### DIRECTIONS FOR THIS TASK
When you reach the records below, output every one exactly as written but leave out any pictures.

(Stored items from a collection)
----

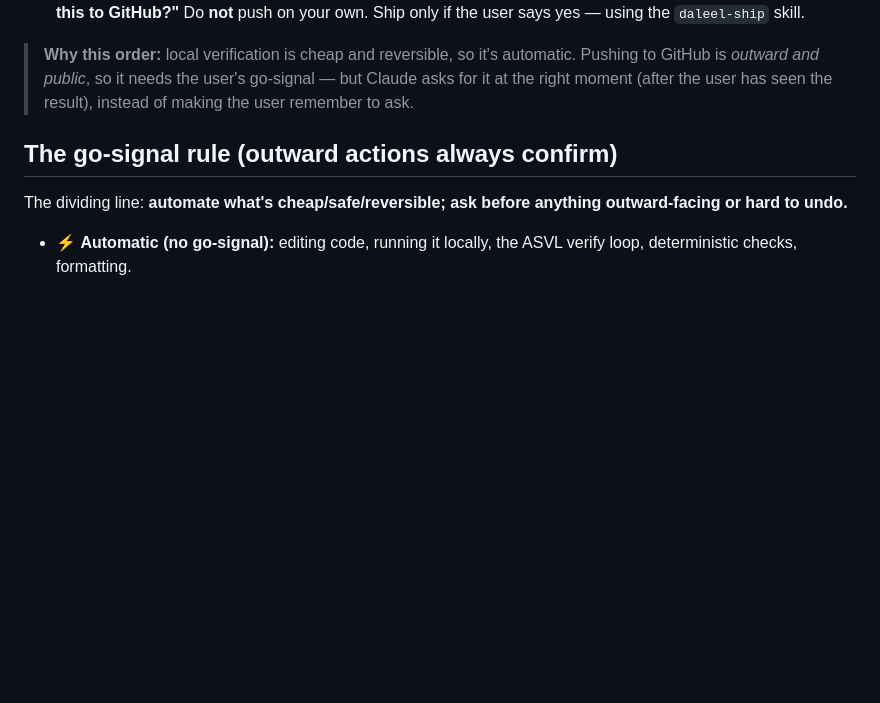
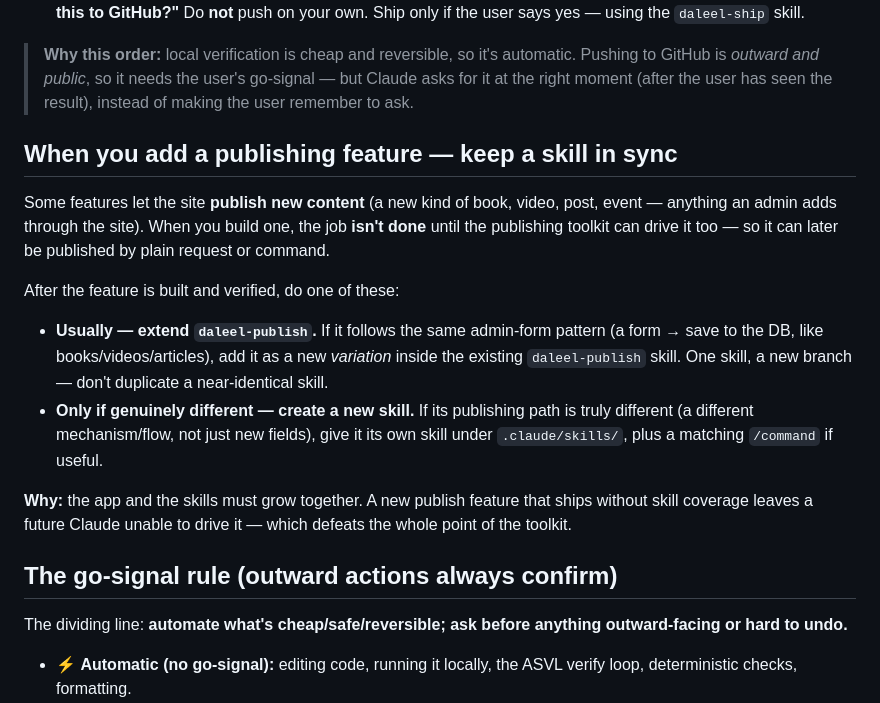
Before and after one commit to ibrahimaljabouri1562007com-sudo/Daleel, a Markdown page: CLAUDE.md, the part around the change. Rendered like a GitHub page; blank space fills up the shorter version.

Commit message:
Add publish-feature->skill rule + proactive remote-sync before ship
- CLAUDE.md: when adding a publishing feature, keep a skill in sync
  (usually extend daleel-publish; new skill only if genuinely different)
- daleel-ship: sync with remote BEFORE pushing (fetch, check if ahead,
  rebase work on top, re-verify via ASVL) instead of only reacting to a
  rejected push

Co-Authored-By: Claude Opus 4.8 <noreply@anthropic.com>

```diff
--- a/CLAUDE.md
+++ b/CLAUDE.md
@@ -58,6 +58,27 @@ without an explicit yes:
 > automatic. Pushing to GitHub is *outward and public*, so it needs the user's
 > go-signal — but Claude asks for it at the right moment (after the user has seen
 > the result), instead of making the user remember to ask.
+
+## When you add a publishing feature — keep a skill in sync
+
+Some features let the site **publish new content** (a new kind of book, video,
+post, event — anything an admin adds through the site). When you build one, the job
+**isn't done** until the publishing toolkit can drive it too — so it can later be
+published by plain request or command.
+
+After the feature is built and verified, do one of these:
+
+- **Usually — extend `daleel-publish`.** If it follows the same admin-form pattern
+  (a form → save to the DB, like books/videos/articles), add it as a new
+  *variation* inside the existing `daleel-publish` skill. One skill, a new branch —
+  don't duplicate a near-identical skill.
+- **Only if genuinely different — create a new skill.** If its publishing path is
+  truly different (a different mechanism/flow, not just new fields), give it its own
+  skill under `.claude/skills/`, plus a matching `/command` if useful.
+
+**Why:** the app and the skills must grow together. A new publish feature that ships
+without skill coverage leaves a future Claude unable to drive it — which defeats the
+whole point of the toolkit.
 
 ## The go-signal rule (outward actions always confirm)
 
```
Also changed, not shown: 1 other file.
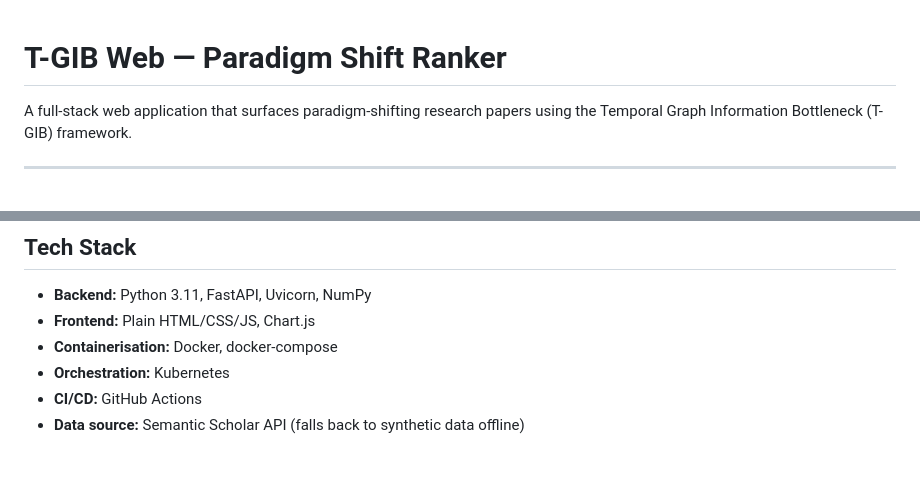
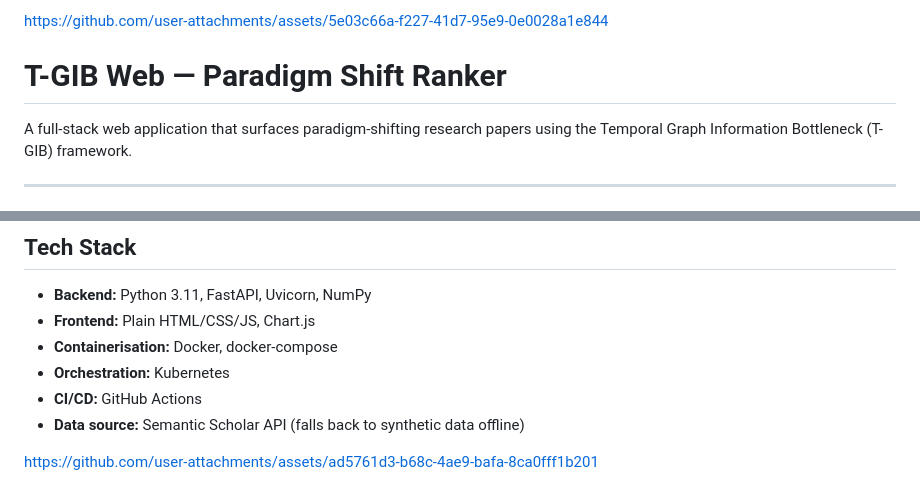
Before and after one commit to ashishbongu/tgib-web, a Markdown page: README.md, 2 parts joined by grey strips. Rendered like a GitHub page; blank space fills up the shorter version.

Commit message:
Update README with external asset links
Added links to external assets in the README.

```diff
--- a/README.md
+++ b/README.md
@@ -1,3 +1,7 @@
+
+
+https://github.com/user-attachments/assets/5e03c66a-f227-41d7-95e9-0e0028a1e844
+
 # T-GIB Web — Paradigm Shift Ranker
 
 A full-stack web application that surfaces paradigm-shifting research papers
@@ -211,3 +215,8 @@ kubectl get service tgib-frontend-svc
 - **Orchestration:** Kubernetes
 - **CI/CD:** GitHub Actions
 - **Data source:** Semantic Scholar API (falls back to synthetic data offline)
+
+
+
+
+https://github.com/user-attachments/assets/ad5761d3-b68c-4ae9-bafa-8ca0fff1b201
```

----

### EXERCISE RESULT
Before and after one commit to ibrahimaljabouri1562007com-sudo/Daleel, a Markdown page: CLAUDE.md, the part around the change. Rendered like a GitHub page; blank space fills up the shorter version.

Commit message:
Add publish-feature->skill rule + proactive remote-sync before ship
- CLAUDE.md: when adding a publishing feature, keep a skill in sync
  (usually extend daleel-publish; new skill only if genuinely different)
- daleel-ship: sync with remote BEFORE pushing (fetch, check if ahead,
  rebase work on top, re-verify via ASVL) instead of only reacting to a
  rejected push

Co-Authored-By: Claude Opus 4.8 <noreply@anthropic.com>

```diff
--- a/CLAUDE.md
+++ b/CLAUDE.md
@@ -58,6 +58,27 @@ without an explicit yes:
 > automatic. Pushing to GitHub is *outward and public*, so it needs the user's
 > go-signal — but Claude asks for it at the right moment (after the user has seen
 > the result), instead of making the user remember to ask.
+
+## When you add a publishing feature — keep a skill in sync
+
+Some features let the site **publish new content** (a new kind of book, video,
+post, event — anything an admin adds through the site). When you build one, the job
+**isn't done** until the publishing toolkit can drive it too — so it can later be
+published by plain request or command.
+
+After the feature is built and verified, do one of these:
+
+- **Usually — extend `daleel-publish`.** If it follows the same admin-form pattern
+  (a form → save to the DB, like books/videos/articles), add it as a new
+  *variation* inside the existing `daleel-publish` skill. One skill, a new branch —
+  don't duplicate a near-identical skill.
+- **Only if genuinely different — create a new skill.** If its publishing path is
+  truly different (a different mechanism/flow, not just new fields), give it its own
+  skill under `.claude/skills/`, plus a matching `/command` if useful.
+
+**Why:** the app and the skills must grow together. A new publish feature that ships
+without skill coverage leaves a future Claude unable to drive it — which defeats the
+whole point of the toolkit.
 
 ## The go-signal rule (outward actions always confirm)
 
```
Also changed, not shown: 1 other file.
Before and after one commit to ashishbongu/tgib-web, a Markdown page: README.md, 2 parts joined by grey strips. Rendered like a GitHub page; blank space fills up the shorter version.

Commit message:
Update README with external asset links
Added links to external assets in the README.

```diff
--- a/README.md
+++ b/README.md
@@ -1,3 +1,7 @@
+
+
+https://github.com/user-attachments/assets/5e03c66a-f227-41d7-95e9-0e0028a1e844
+
 # T-GIB Web — Paradigm Shift Ranker
 
 A full-stack web application that surfaces paradigm-shifting research papers
@@ -211,3 +215,8 @@ kubectl get service tgib-frontend-svc
 - **Orchestration:** Kubernetes
 - **CI/CD:** GitHub Actions
 - **Data source:** Semantic Scholar API (falls back to synthetic data offline)
+
+
+
+
+https://github.com/user-attachments/assets/ad5761d3-b68c-4ae9-bafa-8ca0fff1b201
```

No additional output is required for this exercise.